• Work request
Could you find every line in the entries below that holds the word "server" and copy it?
━━━━━━━━
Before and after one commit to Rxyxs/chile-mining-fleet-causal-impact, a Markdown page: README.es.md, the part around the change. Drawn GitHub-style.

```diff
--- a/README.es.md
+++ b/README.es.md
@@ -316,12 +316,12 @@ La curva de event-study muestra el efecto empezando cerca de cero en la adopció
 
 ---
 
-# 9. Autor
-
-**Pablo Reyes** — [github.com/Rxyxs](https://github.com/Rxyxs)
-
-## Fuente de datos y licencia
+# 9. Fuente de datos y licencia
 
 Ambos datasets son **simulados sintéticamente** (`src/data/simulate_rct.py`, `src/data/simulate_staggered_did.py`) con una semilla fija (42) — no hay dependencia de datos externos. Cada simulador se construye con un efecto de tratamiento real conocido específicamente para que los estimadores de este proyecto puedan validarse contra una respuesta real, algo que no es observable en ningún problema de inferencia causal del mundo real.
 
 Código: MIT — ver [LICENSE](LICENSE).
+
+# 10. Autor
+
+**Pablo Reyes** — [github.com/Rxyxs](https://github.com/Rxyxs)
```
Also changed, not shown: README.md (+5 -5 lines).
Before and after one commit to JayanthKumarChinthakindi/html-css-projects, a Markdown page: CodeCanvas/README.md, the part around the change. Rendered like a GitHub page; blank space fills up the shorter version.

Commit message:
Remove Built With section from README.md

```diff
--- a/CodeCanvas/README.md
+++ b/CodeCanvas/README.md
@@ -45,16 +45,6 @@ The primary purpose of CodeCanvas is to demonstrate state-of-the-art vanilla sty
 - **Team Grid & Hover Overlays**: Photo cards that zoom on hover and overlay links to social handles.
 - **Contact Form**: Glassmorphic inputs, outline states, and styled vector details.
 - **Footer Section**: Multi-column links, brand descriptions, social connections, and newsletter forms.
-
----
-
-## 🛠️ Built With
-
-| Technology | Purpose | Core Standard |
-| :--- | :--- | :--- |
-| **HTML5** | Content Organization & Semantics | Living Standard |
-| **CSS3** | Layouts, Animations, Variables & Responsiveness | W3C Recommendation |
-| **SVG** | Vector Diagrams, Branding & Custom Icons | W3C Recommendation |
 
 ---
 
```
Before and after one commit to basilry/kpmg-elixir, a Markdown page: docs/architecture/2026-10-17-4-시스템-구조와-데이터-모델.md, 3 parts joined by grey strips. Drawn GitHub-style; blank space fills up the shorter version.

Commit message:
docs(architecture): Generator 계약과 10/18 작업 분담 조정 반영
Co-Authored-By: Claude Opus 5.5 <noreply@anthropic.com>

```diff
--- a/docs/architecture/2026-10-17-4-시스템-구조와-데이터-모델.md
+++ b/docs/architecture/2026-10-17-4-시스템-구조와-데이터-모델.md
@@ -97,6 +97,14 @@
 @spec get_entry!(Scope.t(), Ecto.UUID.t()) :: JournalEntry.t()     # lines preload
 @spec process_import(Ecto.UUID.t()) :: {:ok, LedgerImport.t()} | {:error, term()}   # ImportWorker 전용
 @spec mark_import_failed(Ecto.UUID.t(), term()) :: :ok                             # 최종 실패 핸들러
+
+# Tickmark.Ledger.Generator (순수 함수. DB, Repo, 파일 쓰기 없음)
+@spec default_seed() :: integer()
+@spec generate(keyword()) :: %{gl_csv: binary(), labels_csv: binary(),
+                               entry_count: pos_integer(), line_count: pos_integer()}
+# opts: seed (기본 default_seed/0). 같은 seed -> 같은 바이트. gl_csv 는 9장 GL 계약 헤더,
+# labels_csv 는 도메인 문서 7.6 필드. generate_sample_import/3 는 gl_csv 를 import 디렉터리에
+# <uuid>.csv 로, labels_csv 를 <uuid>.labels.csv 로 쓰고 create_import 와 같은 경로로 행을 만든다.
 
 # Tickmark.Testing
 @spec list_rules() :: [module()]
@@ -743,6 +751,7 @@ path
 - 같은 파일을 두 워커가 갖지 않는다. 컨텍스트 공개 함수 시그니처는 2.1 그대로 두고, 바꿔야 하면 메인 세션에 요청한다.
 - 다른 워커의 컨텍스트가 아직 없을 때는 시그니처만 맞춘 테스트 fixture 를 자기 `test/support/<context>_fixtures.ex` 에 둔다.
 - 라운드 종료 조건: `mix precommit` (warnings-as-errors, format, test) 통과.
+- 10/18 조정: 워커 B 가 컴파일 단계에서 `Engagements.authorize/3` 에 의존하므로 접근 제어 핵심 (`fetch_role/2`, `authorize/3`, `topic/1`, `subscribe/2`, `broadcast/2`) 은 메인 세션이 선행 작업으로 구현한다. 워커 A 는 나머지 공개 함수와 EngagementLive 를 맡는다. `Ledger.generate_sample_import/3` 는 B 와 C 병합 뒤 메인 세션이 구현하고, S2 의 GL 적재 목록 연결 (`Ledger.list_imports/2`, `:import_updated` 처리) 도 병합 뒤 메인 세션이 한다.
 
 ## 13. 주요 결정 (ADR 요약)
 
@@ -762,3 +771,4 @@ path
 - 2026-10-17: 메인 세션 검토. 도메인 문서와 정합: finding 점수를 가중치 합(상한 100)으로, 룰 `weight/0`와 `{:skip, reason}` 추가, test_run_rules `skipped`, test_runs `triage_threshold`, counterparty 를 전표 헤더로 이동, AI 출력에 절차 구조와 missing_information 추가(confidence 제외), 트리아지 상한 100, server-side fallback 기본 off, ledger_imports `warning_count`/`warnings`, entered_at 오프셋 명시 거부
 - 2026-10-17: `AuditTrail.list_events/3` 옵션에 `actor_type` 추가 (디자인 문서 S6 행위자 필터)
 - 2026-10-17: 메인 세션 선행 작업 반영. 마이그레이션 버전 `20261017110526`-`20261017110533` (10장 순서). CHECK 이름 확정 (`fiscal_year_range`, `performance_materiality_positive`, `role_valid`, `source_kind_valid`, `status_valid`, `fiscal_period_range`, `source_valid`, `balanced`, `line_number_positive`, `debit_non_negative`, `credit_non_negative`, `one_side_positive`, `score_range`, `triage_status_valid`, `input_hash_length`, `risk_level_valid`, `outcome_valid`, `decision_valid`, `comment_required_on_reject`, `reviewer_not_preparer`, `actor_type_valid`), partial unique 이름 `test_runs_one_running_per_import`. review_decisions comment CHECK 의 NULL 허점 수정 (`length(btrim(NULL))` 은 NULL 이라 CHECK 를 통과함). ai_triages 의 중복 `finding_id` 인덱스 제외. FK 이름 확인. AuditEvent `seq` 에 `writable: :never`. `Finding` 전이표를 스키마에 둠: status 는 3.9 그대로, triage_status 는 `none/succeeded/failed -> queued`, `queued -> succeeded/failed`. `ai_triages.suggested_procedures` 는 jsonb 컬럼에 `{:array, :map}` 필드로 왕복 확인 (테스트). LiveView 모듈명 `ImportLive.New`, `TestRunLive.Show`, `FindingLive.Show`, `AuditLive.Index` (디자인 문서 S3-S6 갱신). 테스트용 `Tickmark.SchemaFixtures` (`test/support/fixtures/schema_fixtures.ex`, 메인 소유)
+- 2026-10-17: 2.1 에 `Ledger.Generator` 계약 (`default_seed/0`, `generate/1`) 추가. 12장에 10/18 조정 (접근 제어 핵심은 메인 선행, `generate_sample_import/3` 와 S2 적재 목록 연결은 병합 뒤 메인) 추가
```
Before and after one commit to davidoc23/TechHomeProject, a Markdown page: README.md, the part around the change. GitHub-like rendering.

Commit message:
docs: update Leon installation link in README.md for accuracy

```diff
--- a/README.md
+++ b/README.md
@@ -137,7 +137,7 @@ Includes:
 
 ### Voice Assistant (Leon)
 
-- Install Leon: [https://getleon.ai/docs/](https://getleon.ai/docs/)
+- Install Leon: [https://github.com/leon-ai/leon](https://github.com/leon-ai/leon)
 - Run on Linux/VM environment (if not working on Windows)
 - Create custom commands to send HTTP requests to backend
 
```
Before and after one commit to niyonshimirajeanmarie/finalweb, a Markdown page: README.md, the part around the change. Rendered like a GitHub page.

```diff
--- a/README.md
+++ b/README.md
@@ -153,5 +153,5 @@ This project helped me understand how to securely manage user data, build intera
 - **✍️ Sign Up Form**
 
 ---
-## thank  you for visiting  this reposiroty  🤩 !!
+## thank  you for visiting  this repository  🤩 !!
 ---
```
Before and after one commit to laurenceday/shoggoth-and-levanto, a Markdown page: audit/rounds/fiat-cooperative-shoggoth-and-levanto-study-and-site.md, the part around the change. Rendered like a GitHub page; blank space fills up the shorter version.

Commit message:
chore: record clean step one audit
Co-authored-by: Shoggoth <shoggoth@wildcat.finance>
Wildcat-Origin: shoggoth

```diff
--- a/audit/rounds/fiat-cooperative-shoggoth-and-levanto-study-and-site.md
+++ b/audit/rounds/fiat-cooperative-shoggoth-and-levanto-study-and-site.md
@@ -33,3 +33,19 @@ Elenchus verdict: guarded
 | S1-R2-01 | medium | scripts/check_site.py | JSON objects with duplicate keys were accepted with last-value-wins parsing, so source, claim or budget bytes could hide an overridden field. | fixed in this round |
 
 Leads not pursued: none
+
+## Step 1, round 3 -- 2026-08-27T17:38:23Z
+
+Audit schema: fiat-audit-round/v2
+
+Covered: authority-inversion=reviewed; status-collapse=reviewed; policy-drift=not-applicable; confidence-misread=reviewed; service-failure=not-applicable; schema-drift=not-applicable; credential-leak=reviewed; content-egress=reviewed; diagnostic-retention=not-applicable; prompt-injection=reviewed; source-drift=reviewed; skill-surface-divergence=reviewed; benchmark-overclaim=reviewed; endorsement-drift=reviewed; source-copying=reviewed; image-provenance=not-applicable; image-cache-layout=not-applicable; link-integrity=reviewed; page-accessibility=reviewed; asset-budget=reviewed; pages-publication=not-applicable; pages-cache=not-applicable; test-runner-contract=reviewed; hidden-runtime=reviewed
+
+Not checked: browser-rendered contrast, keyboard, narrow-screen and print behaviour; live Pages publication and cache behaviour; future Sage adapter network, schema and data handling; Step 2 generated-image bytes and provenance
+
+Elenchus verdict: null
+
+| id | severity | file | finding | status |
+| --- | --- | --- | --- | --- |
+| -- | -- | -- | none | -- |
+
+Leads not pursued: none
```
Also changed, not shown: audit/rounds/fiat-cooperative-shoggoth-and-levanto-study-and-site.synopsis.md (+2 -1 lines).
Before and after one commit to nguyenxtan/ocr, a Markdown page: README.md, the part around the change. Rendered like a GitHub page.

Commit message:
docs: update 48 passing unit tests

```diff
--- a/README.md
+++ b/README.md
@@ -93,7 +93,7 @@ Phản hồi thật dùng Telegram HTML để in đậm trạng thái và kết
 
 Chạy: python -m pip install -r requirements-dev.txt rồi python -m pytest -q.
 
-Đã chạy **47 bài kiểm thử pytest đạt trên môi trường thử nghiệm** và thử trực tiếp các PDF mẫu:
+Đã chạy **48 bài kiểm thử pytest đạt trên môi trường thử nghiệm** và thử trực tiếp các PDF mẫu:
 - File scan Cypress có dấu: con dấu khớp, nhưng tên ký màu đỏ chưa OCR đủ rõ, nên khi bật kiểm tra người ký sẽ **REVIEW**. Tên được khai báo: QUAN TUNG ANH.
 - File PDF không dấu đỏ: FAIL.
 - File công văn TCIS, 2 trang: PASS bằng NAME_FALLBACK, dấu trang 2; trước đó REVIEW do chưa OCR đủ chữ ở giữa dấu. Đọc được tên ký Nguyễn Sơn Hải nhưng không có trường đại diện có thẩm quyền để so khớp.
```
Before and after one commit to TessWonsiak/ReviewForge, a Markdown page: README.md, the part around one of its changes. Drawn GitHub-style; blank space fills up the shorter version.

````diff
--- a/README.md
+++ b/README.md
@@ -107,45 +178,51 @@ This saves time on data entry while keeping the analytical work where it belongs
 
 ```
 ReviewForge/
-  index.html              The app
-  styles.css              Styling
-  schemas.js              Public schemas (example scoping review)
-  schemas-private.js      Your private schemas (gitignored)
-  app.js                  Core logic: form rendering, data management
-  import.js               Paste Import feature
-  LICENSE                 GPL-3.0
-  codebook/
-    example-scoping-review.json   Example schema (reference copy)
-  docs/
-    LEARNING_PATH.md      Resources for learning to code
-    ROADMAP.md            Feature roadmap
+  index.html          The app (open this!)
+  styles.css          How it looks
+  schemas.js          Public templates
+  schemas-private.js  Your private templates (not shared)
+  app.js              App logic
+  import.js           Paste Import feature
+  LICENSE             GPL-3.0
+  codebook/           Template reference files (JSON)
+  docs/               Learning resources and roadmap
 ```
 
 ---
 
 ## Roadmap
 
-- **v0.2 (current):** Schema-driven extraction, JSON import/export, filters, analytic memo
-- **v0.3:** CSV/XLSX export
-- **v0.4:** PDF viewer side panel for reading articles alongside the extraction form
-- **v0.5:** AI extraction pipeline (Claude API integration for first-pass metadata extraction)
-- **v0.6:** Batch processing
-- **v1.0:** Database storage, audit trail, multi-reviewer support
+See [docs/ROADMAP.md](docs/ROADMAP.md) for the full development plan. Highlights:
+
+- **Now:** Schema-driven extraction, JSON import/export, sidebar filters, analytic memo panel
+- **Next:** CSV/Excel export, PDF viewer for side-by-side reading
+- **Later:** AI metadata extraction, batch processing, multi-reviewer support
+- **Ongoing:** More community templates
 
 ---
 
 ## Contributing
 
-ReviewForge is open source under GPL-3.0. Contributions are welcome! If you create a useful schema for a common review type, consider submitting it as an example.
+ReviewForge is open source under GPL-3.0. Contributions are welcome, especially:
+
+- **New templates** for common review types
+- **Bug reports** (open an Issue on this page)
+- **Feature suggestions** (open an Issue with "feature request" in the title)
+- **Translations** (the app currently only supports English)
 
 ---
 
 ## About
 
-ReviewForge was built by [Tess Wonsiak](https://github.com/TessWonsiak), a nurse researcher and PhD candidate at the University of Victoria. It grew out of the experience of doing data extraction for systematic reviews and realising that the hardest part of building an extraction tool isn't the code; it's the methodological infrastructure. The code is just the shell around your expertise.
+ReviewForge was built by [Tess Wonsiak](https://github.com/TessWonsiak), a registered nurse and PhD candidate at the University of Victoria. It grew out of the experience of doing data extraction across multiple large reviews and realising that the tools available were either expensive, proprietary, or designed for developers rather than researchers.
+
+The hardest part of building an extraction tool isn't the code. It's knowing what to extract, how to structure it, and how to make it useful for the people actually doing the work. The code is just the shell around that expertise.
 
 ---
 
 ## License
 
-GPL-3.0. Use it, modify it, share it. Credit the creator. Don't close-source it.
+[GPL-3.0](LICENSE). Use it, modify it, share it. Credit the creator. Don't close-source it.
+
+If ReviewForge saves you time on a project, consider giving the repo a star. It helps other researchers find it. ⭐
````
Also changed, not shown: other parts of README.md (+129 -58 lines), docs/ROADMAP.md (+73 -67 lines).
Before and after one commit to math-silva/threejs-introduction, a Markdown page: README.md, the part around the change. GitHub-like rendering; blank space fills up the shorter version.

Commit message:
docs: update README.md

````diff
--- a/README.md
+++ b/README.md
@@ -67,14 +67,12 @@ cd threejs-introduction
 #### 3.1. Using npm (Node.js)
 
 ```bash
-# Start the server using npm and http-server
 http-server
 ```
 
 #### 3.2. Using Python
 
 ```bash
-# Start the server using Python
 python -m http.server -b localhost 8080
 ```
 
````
━━━━━━━━
• Your response
 - 2026-10-17: 메인 세션 검토. 도메인 문서와 정합: finding 점수를 가중치 합(상한 100)으로, 룰 `weight/0`와 `{:skip, reason}` 추가, test_run_rules `skipped`, test_runs `triage_threshold`, counterparty 를 전표 헤더로 이동, AI 출력에 절차 구조와 missing_information 추가(confidence 제외), 트리아지 상한 100, server-side fallback 기본 off, ledger_imports `warning_count`/`warnings`, entered_at 오프셋 명시 거부
-# Start the server using npm and http-server
 http-server
-# Start the server using Python
 python -m http.server -b localhost 8080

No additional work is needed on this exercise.